• [Task objective]: Report all lines in the records that hold the string "output".

• [Data for analysis]:
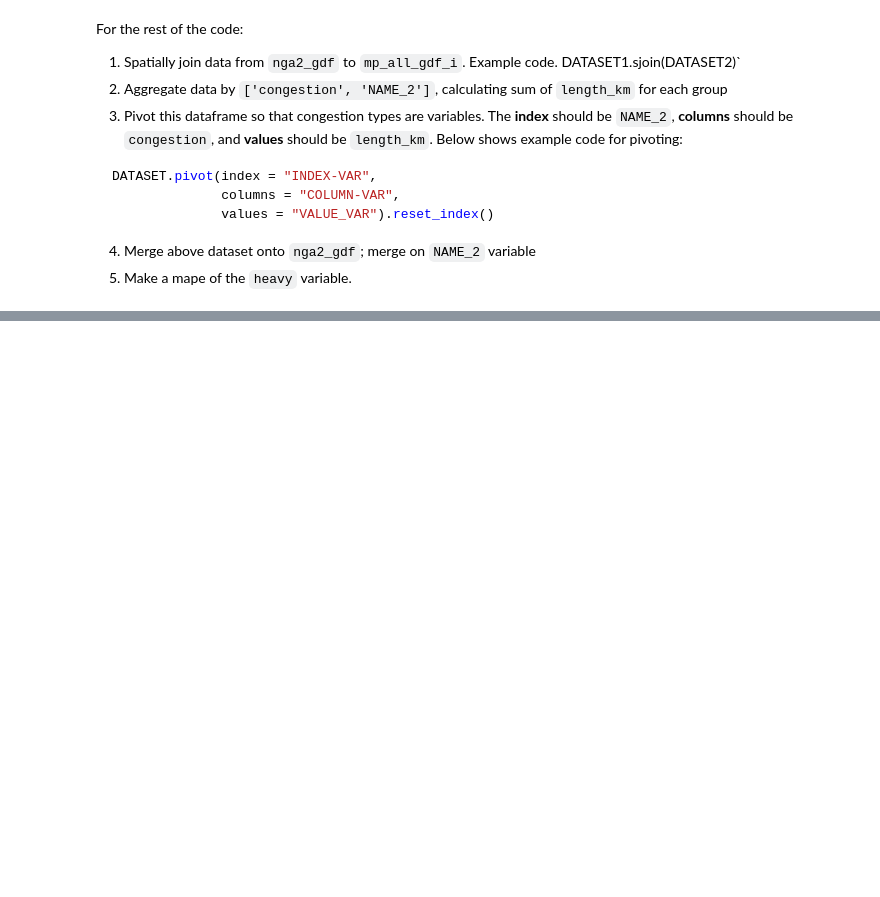
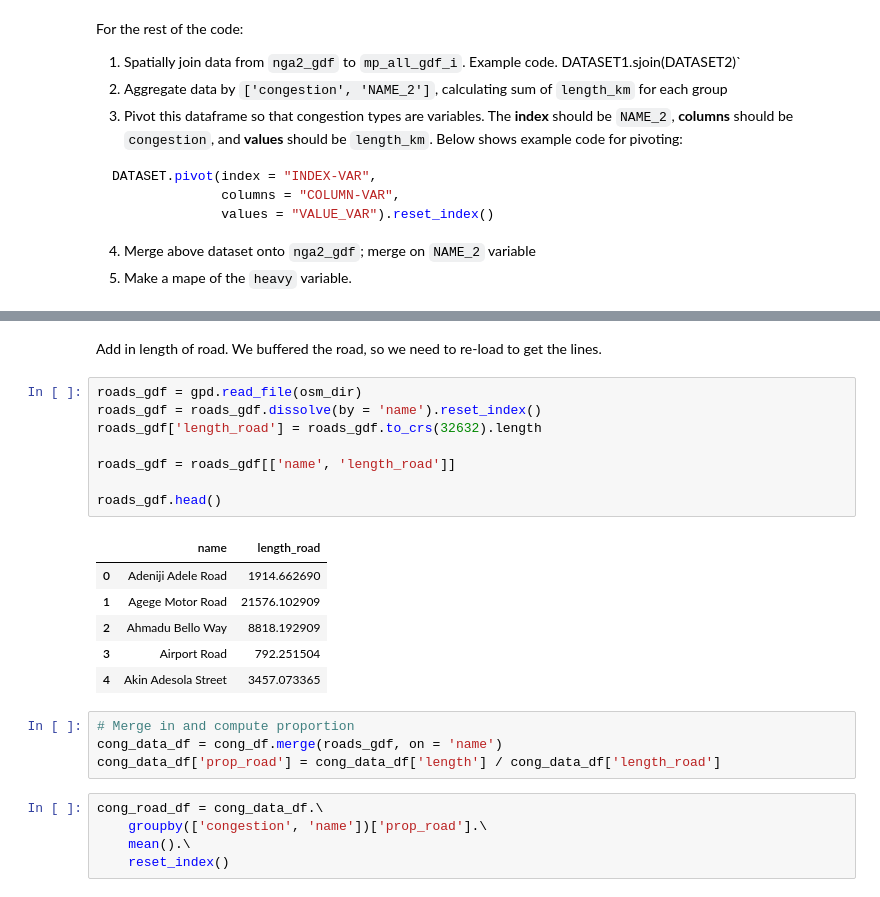
Before and after one commit to ramarty/lamata-workshop, a Jupyter notebook: presentations/03_traffic_data.ipynb, the cells around one changed output, grey strips where cells are left out. Saved outputs shown, nothing was run; the diff lists cells and outputs as text; blank space fills up the shorter version.

```diff
--- a/presentations/03_traffic_data.ipynb
+++ b/presentations/03_traffic_data.ipynb
@@ -185,0 +299,26 @@ DATASET.pivot(index = "INDEX-VAR",
+# %% [markdown]
+Add in length of road. We buffered the road, so we need to re-load to get the lines.
+# %%
+roads_gdf = gpd.read_file(osm_dir)
+roads_gdf = roads_gdf.dissolve(by = 'name').reset_index()
+roads_gdf['length_road'] = roads_gdf.to_crs(32632).length
+
+roads_gdf = roads_gdf[['name', 'length_road']]
+
+roads_gdf.head()
+# %% [output]
+|  | name | length_road |
+| 0 | Adeniji Adele Road | 1914.662690 |
+| 1 | Agege Motor Road | 21576.102909 |
+| 2 | Ahmadu Bello Way | 8818.192909 |
+| 3 | Airport Road | 792.251504 |
+| 4 | Akin Adesola Street | 3457.073365 |
+# %%
+# Merge in and compute proportion
+cong_data_df = cong_df.merge(roads_gdf, on = 'name')
+cong_data_df['prop_road'] = cong_data_df['length'] / cong_data_df['length_road']
+# %%
+cong_road_df = cong_data_df.\
+    groupby(['congestion', 'name'])['prop_road'].\
+    mean().\
+    reset_index()
```
Also changed, not shown: parts of 18 cells of this notebook, 32 other files.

• [Solution to this exercise]:
Before and after one commit to ramarty/lamata-workshop, a Jupyter notebook: presentations/03_traffic_data.ipynb, the cells around one changed output, grey strips where cells are left out. Saved outputs shown, nothing was run; the diff lists cells and outputs as text; blank space fills up the shorter version.
+# %% [output]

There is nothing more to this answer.